Front-end code change data

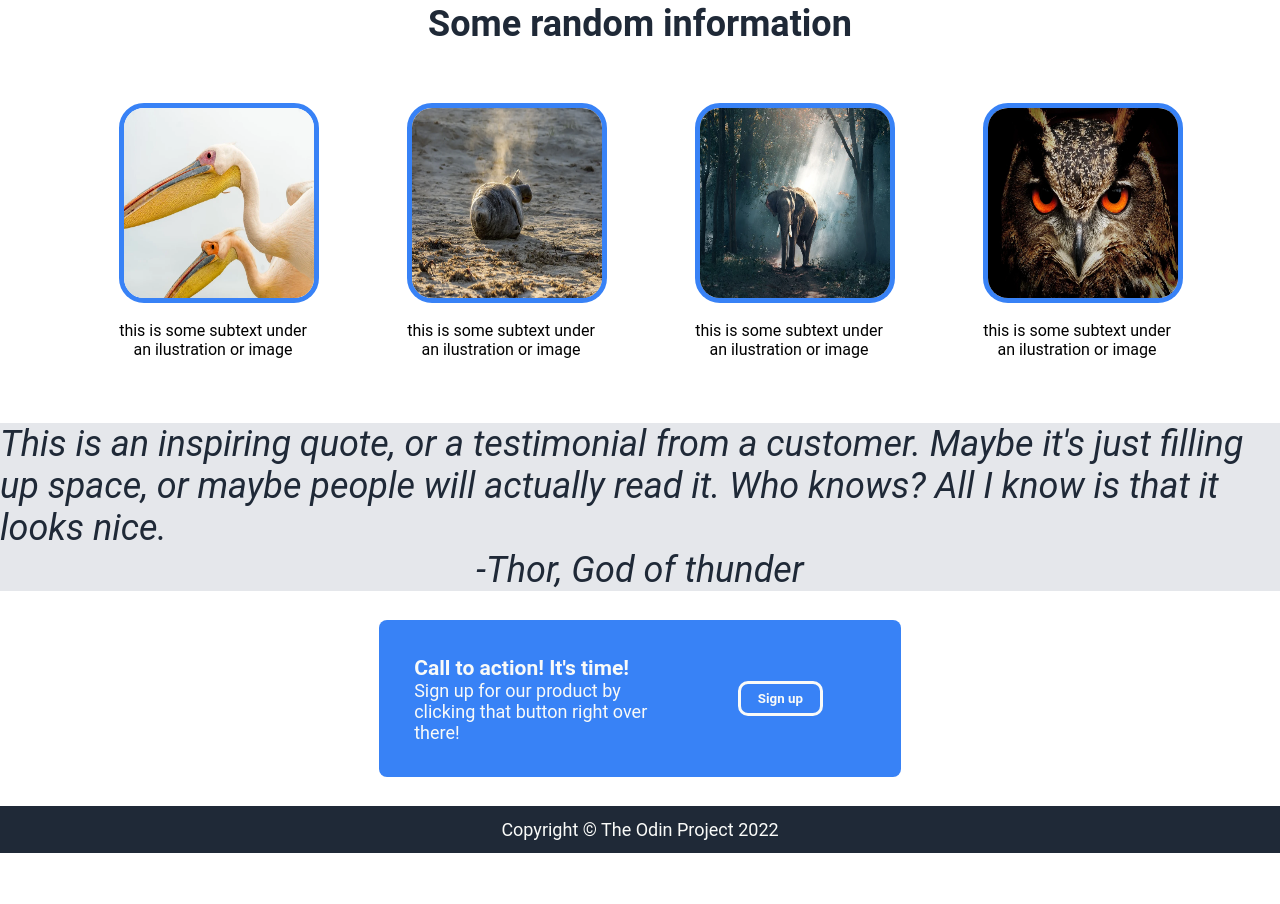
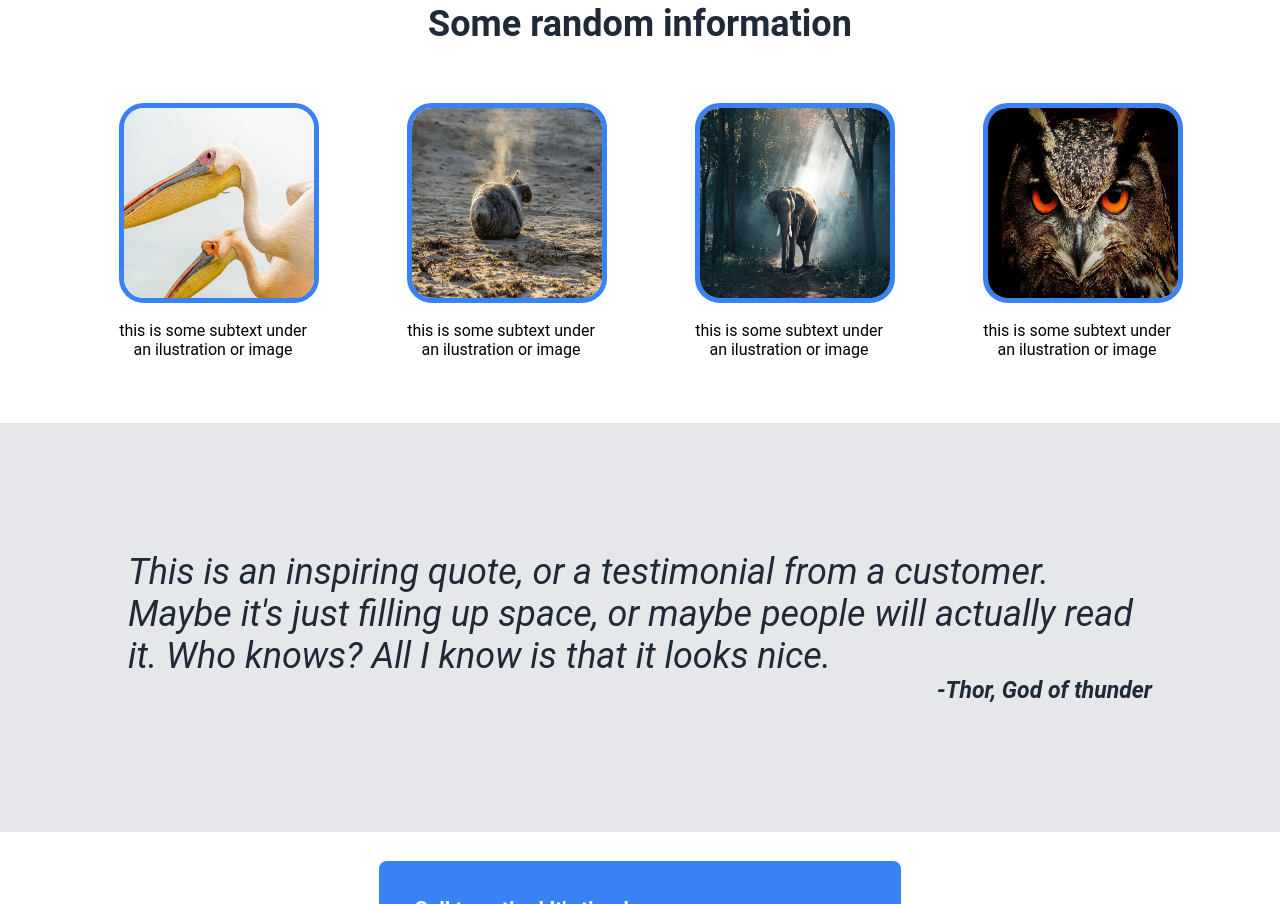
Before and after one commit to agust1n-p/landing-page, a plain HTML site: page index.html in a window 1280 px wide. Shown: the part 466-1370 px from the top of the page. Before the commit the page ends 1319 px from the top, so only its background shows below. Drawn offline with Linux system fonts and the light colour scheme.

Commit message:
Modify anythings class

```diff
--- a/index.html
+++ b/index.html
@@ -75,14 +75,22 @@
     <!--Author-->
 
     <div class="author">
-      <p>This is an inspiring quote, or a testimonial from a customer. Maybe it's just filling up space, or maybe people
-        will actually read it. Who knows? All I know is that it looks nice.</p>
-      <p>-Thor, God of thunder</p>
+      <div class="content-author">
+        <p class="p-one">This is an inspiring quote, or a testimonial from a customer. Maybe it's just filling up space,
+          or
+          maybe people
+          will actually read it. Who knows? All I know is that it looks nice.</p>
+        <div class="thor">
+          <p>-Thor, God of thunder</p>
+        </div>
+
+      </div>
     </div>
 
     <!--Card-->
 
     <div class="card">
+
       <div class="content">
         <div class="c-left">
           <h3>Call to action! It's time!</h3>
@@ -92,6 +100,7 @@
           <button>Sign up</button>
         </div>
       </div>
+
     </div>
   </main>
 
```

* _Requirement_
Hand back the data above exactly, with no images.

* _Answer section_
Before and after one commit to agust1n-p/landing-page, a plain HTML site: page index.html in a window 1280 px wide. Shown: the part 466-1370 px from the top of the page. Before the commit the page ends 1319 px from the top, so only its background shows below. Drawn offline with Linux system fonts and the light colour scheme.

Commit message:
Modify anythings class

```diff
--- a/index.html
+++ b/index.html
@@ -75,14 +75,22 @@
     <!--Author-->
 
     <div class="author">
-      <p>This is an inspiring quote, or a testimonial from a customer. Maybe it's just filling up space, or maybe people
-        will actually read it. Who knows? All I know is that it looks nice.</p>
-      <p>-Thor, God of thunder</p>
+      <div class="content-author">
+        <p class="p-one">This is an inspiring quote, or a testimonial from a customer. Maybe it's just filling up space,
+          or
+          maybe people
+          will actually read it. Who knows? All I know is that it looks nice.</p>
+        <div class="thor">
+          <p>-Thor, God of thunder</p>
+        </div>
+
+      </div>
     </div>
 
     <!--Card-->
 
     <div class="card">
+
       <div class="content">
         <div class="c-left">
           <h3>Call to action! It's time!</h3>
@@ -92,6 +100,7 @@
           <button>Sign up</button>
         </div>
       </div>
+
     </div>
   </main>
 
```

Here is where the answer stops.